*What this task involves*
Report the count of lines containing the word "rounded" in these records, with no other text.

*Material provided*
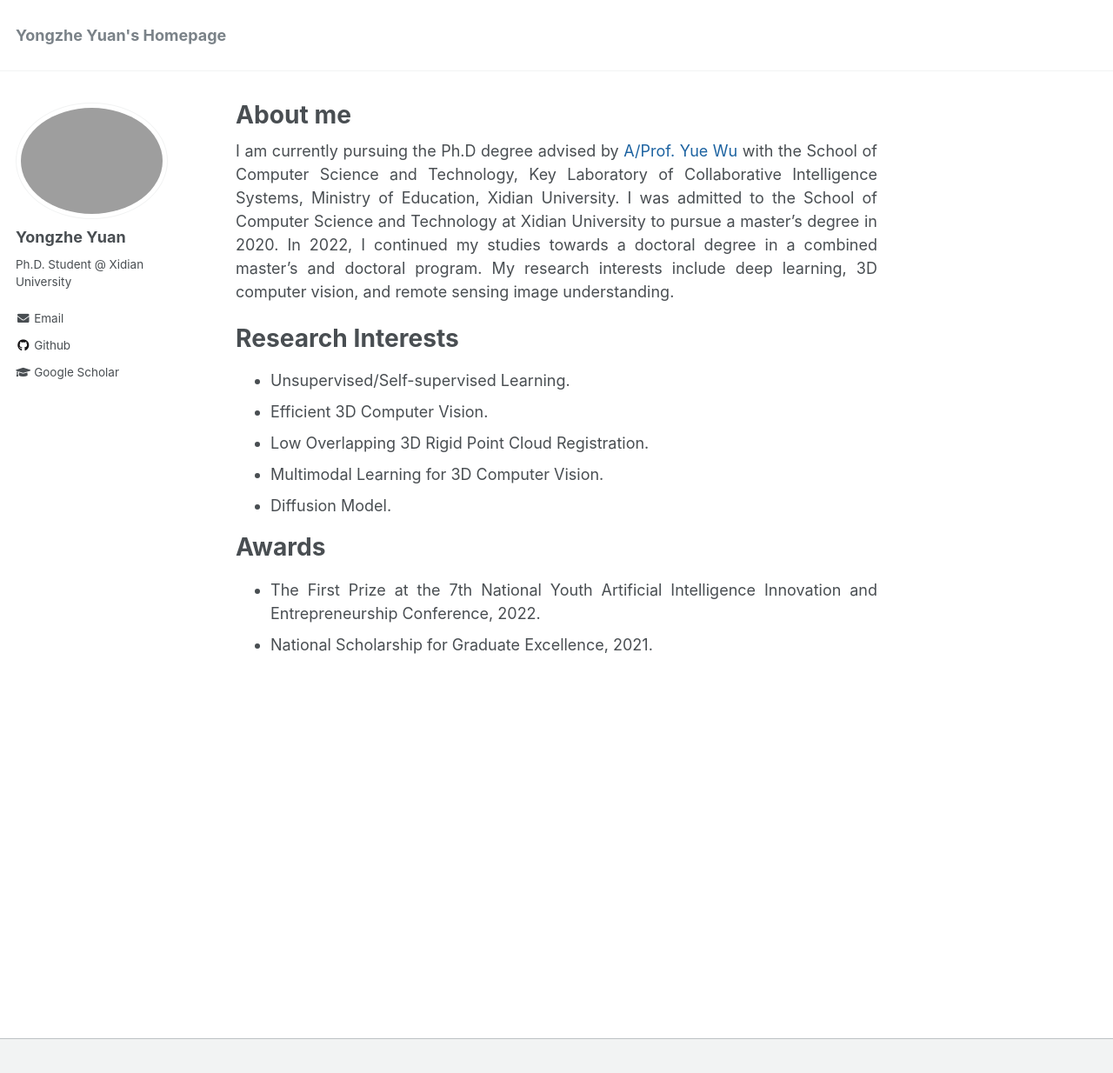
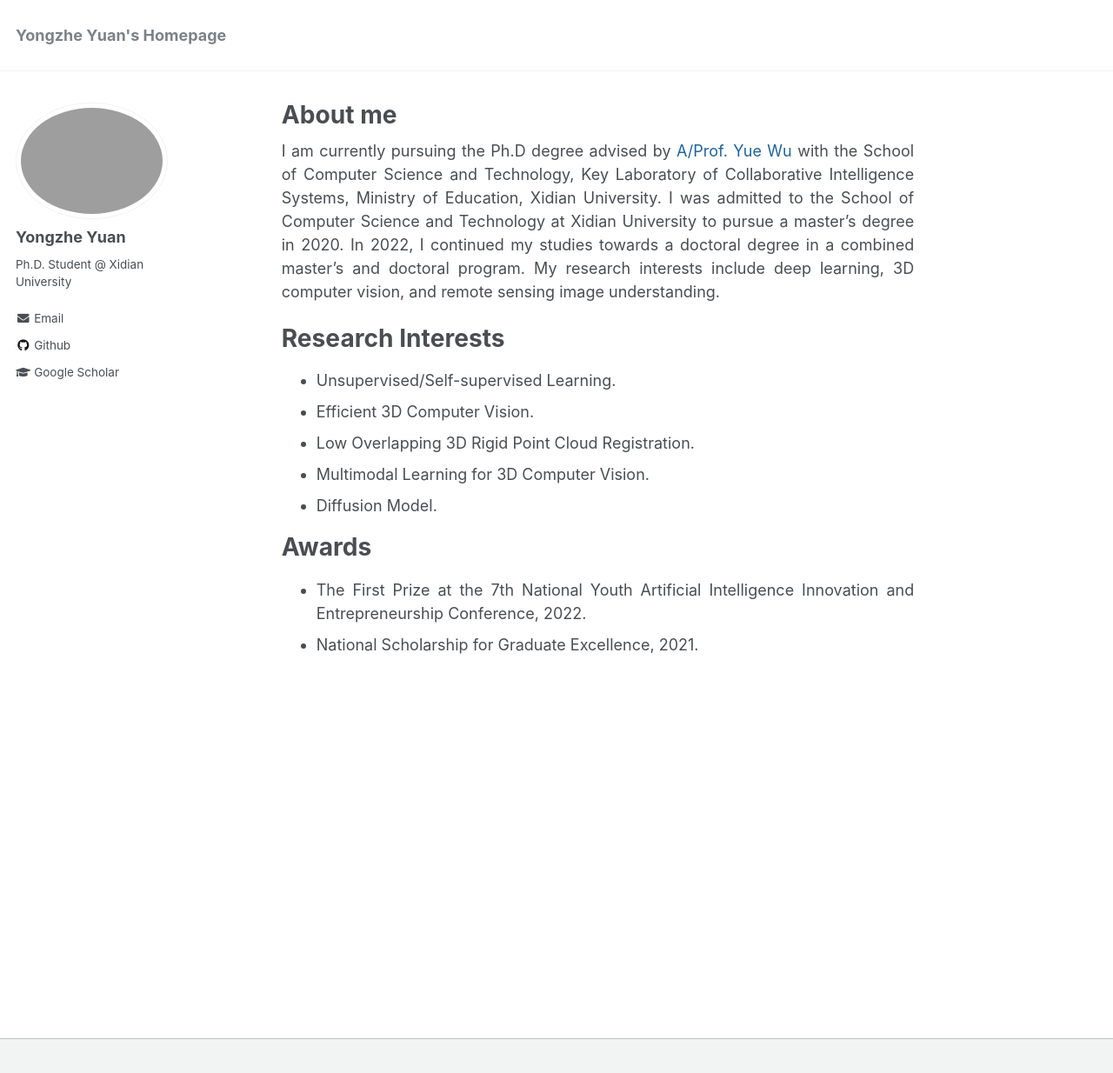
Before and after one commit to YYZMARS/YYZMARS.github.io, a Jekyll site: the page built from _pages/home.md, in a window 1280 px wide and 1267 px high. Shown: the top 1234 px of the window at 87% size. Built offline with Jekyll 4.4.1, drawn with Linux system fonts in a browser that asks for light colours; a script that is not in the unit is left out.

Commit message:
Update _page.scss

```diff
--- a/_sass/_page.scss
+++ b/_sass/_page.scss
@@ -19,8 +19,8 @@
 .page {
   @include breakpoint($large) {
     @include span(9.6 of 12 last);
-    @include prefix(0 of 12);
-    @include suffix(2.4 of 12);
+    @include prefix(0.5 of 12);
+    @include suffix(2 of 12);
   }
 
   .page__inner-wrap {
```
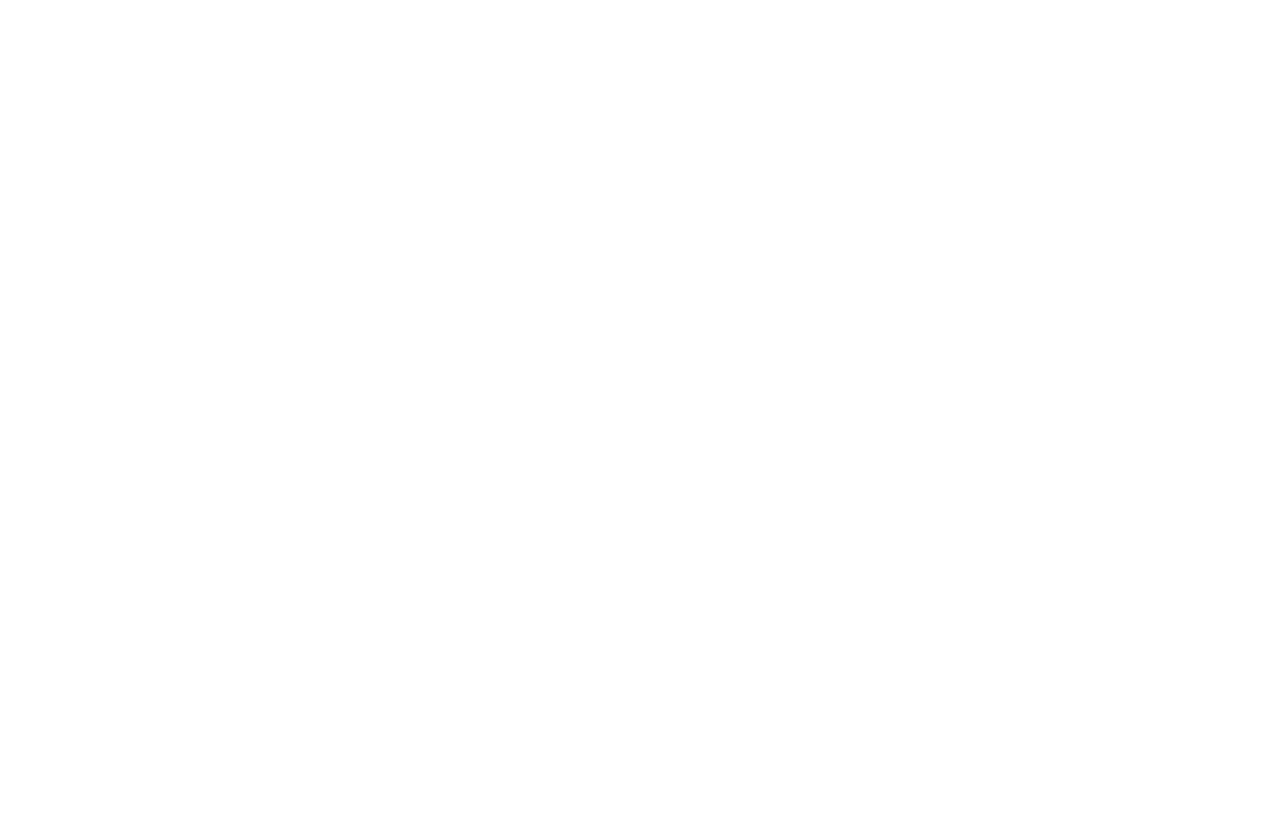
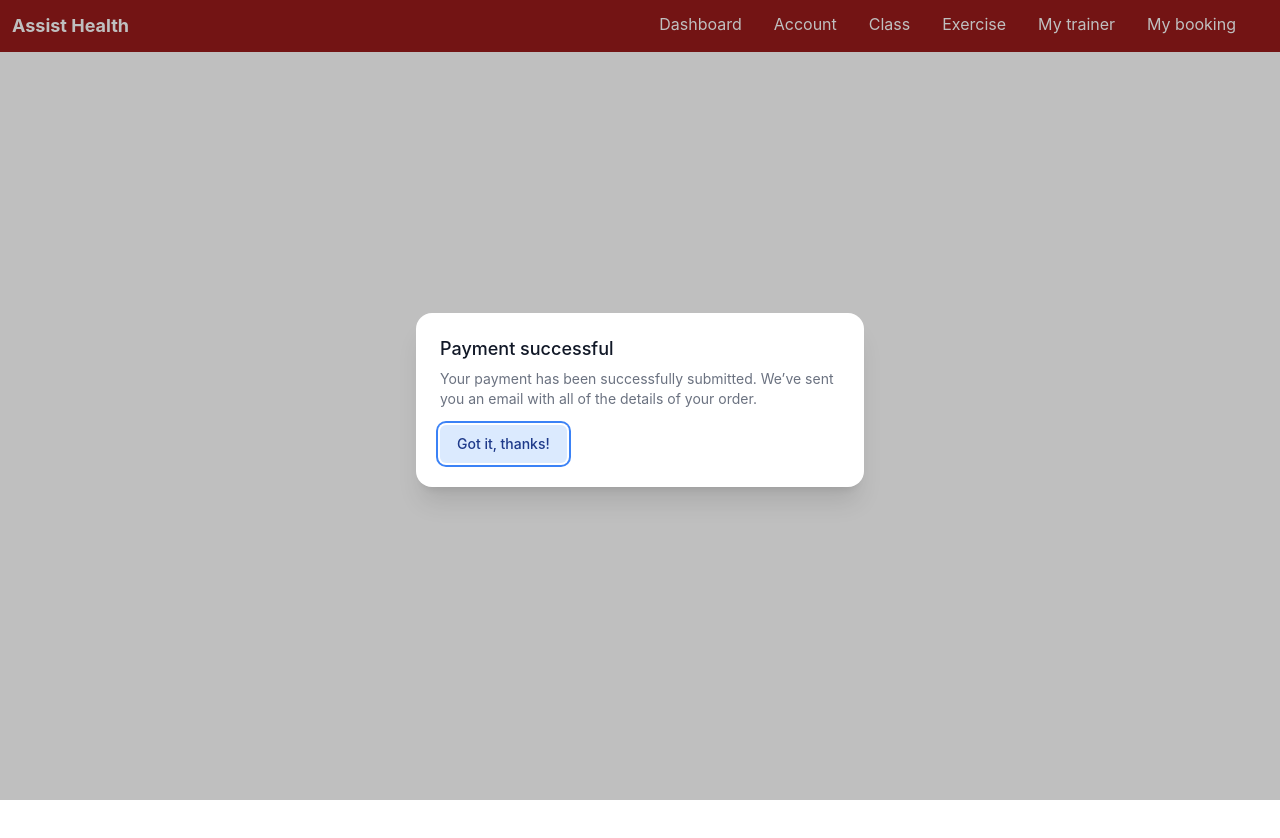
Before and after one commit to ribbinpo/assist-health-frontend, a React (Create React App) app: page /c in a window 1280 px wide. Before the commit this address had no page. Shown: the top 838 px of the page. Before the commit the page ends 800 px from the top, so only its background shows below. Built offline with nearby package versions, Linux system fonts and the light colour scheme.

Commit message:
add modul

```diff
--- a/package.json
+++ b/package.json
@@ -3,6 +3,7 @@
   "version": "0.1.0",
   "private": true,
   "dependencies": {
+    "@headlessui/react": "^1.7.3",
     "@testing-library/jest-dom": "^5.16.5",
     "@testing-library/react": "^13.3.0",
     "@testing-library/user-event": "^13.5.0",
--- a/src/pages/backoffice/addclass/index.tsx
+++ b/src/components/form/addclass/index.tsx
@@ -34,8 +34,7 @@
     //setGender(e.target.value);
   }
   return (
-    <div className="flex">
-    <div><Sidebar/></div>
+    <div>
     <div className=' w-full justify-center'>
     <div className="flex justify-center items-center min-h-screen">
         <div className="flex flex-col gap-y-5 py-5 rounded-md px-10" style={{ backgroundColor: '#EAE9E9' }}>
@@ -145,7 +144,7 @@
         </div>
         </div>
         </div>
-    </div>
+        </div>
 
   );
 }
--- a/src/components/form/index.ts
+++ b/src/components/form/index.ts
@@ -8,4 +8,5 @@
 export { Slotclasscardio } from './slotclasscardio';
 export { Slotclassstrength } from './slotclassstrength';
 export { Slotclasssflexlity } from './slotclassflexlity';
-export { Sidebar } from './sidebar'
+export { Sidebar } from './sidebar';
+export { Addclass } from './addclass'
--- a/src/pages/backoffice/adminclass/index.tsx
+++ b/src/pages/backoffice/adminclass/index.tsx
@@ -1,9 +1,23 @@
 import { Sidebar } from "components";
 import React from "react";
 import { useNavigate, useRoutes } from 'react-router-dom';
+import { Dialog, Transition } from '@headlessui/react'
+import { Fragment, useState } from 'react'
+import { TextField, Button, Addclass } from 'components';
 
 const adminclass = () => {
+
     const router = useNavigate();
+
+    const [isOpen, setIsOpen] = useState(false)
+
+    function closeModal() {
+      setIsOpen(false)
+    }
+
+    function openModal() {
+      setIsOpen(true)
+    }
     return(
         <div className="flex">
             <Sidebar/>
@@ -11,13 +25,51 @@
             <div className="flex justify-between">
             <div className="px-2 pt-5 text-2xl font-bold">Class</div>
             <div></div>
-            <div> <button className='rounded-xl bg-[#00B11C] shadow-md mt-4 ml-2 mr-2 px-4'>
-            <div className="p-2 text-white" onClick={()=>{router("/addclass");}}> Add Class + </div>
+            <div> <button
+            type="button"
+            onClick={openModal}
+            className='rounded-xl bg-[#00B11C] shadow-md mt-4 ml-2 mr-2 px-4'>
+            <div className="p-2 text-white"> Add Class + </div>
             </button></div>
             </div>
             <div className="px-2 pt-5 pb-3">
                 <hr></hr>
             </div>
+
+            <Transition appear show={isOpen} as={Fragment}>
+                <Dialog as="div" className="relative z-10" onClose={closeModal}>
+                    <Transition.Child
+                        as={Fragment}
+                        enter="ease-out duration-300"
+                        enterFrom="opacity-0"
+                        enterTo="opacity-100"
+                        leave="ease-in duration-200"
+                        leaveFrom="opacity-100"
+                        leaveTo="opacity-0"
+                    >
+                <div className="fixed inset-0 bg-black bg-opacity-25" />
+            </Transition.Child>
+
+          <div className="fixed inset-0 overflow-y-auto">
+            <div className="flex min-h-full items-center justify-center p-4 text-center">
+              <Transition.Child
+                as={Fragment}
+                enter="ease-out duration-300"
+                enterFrom="opacity-0 scale-95"
+                enterTo="opacity-100 scale-100"
+                leave="ease-in duration-200"
+                leaveFrom="opacity-100 scale-100"
+                leaveTo="opacity-0 scale-95"
+              >
+                <Dialog.Panel>
+                 <div><Addclass/></div>
+                </Dialog.Panel>
+              </Transition.Child>
+            </div>
+          </div>
+        </Dialog>
+      </Transition>
+
 
             <div className="pt-2 px-2 pl-2 w-full">
             <table className="border-collapse w-full text-center">
@@ -84,4 +136,5 @@
     )
 };
 
+
 export { adminclass as Adminclass};
--- a/src/pages/backoffice/index.ts
+++ b/src/pages/backoffice/index.ts
@@ -3,7 +3,7 @@
 export * from './edituser';
 export * from './adminclass';
 export * from './adduser';
-export * from './addclass';
 export * from './editclass';
 export * from './viewclass';
 export * from './deluser'
+export * from './modul'
--- /dev/null
+++ b/src/pages/backoffice/modul/index.tsx
@@ -0,0 +1,88 @@
+import { Dialog, Transition } from '@headlessui/react'
+import { Fragment, useState } from 'react'
+
+
+export default function MyModal() {
+  const [isOpen, setIsOpen] = useState(true)
+
+  function closeModal() {
+    setIsOpen(false)
+  }
+
+  function openModal() {
+    setIsOpen(true)
+  }
+
+  return (
+    <>
+      <div className="fixed inset-0 flex items-center justify-center">
+        <button
+          type="button"
+          onClick={openModal}
+          className="rounded-md bg-black bg-opacity-20 px-4 py-2 text-sm font-medium text-white hover:bg-opacity-30 focus:outline-none focus-visible:ring-2 focus-visible:ring-white focus-visible:ring-opacity-75"
+        >
+          Open dialog
+        </button>
+      </div>
+
+      <Transition appear show={isOpen} as={Fragment}>
+        <Dialog as="div" className="relative z-10" onClose={closeModal}>
+          <Transition.Child
+            as={Fragment}
+            enter="ease-out duration-300"
+            enterFrom="opacity-0"
+            enterTo="opacity-100"
+            leave="ease-in duration-200"
+            leaveFrom="opacity-100"
+            leaveTo="opacity-0"
+          >
+            <div className="fixed inset-0 bg-black bg-opacity-25" />
+          </Transition.Child>
+
+          <div className="fixed inset-0 overflow-y-auto">
+            <div className="flex min-h-full items-center justify-center p-4 text-center">
+              <Transition.Child
+                as={Fragment}
+                enter="ease-out duration-300"
+                enterFrom="opacity-0 scale-95"
+                enterTo="opacity-100 scale-100"
+                leave="ease-in duration-200"
+                leaveFrom="opacity-100 scale-100"
+                leaveTo="opacity-0 scale-95"
+              >
+                <Dialog.Panel className="w-full max-w-md transform overflow-hidden rounded-2xl bg-white p-6 text-left align-middle shadow-xl transition-all">
+                  <Dialog.Title
+                    as="h3"
+                    className="text-lg font-medium leading-6 text-gray-900"
+                  >
+                    Payment successful
+                  </Dialog.Title>
+                  <div className="mt-2">
+                    <p className="text-sm text-gray-500">
+                      Your payment has been successfully submitted. We’ve sent
+                      you an email with all of the details of your order.
+                    </p>
+                  </div>
+
+                  <div className="mt-4">
+                    <button
+                      type="button"
+                      className="inline-flex justify-center rounded-md border border-transparent bg-blue-100 px-4 py-2 text-sm font-medium text-blue-900 hover:bg-blue-200 focus:outline-none focus-visible:ring-2 focus-visible:ring-blue-500 focus-visible:ring-offset-2"
+                      onClick={closeModal}
+                    >
+                      Got it, thanks!
+                    </button>
+                  </div>
+                </Dialog.Panel>
+              </Transition.Child>
+            </div>
+          </div>
+        </Dialog>
+      </Transition>
+    </>
+  )
+
+}
+
+
+export { MyModal as MyModal};
```
Also changed, not shown: src/routes/index.tsx (+5 -5 lines), 1 other file (tests, documents, lock files or other folders).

*Task result*
6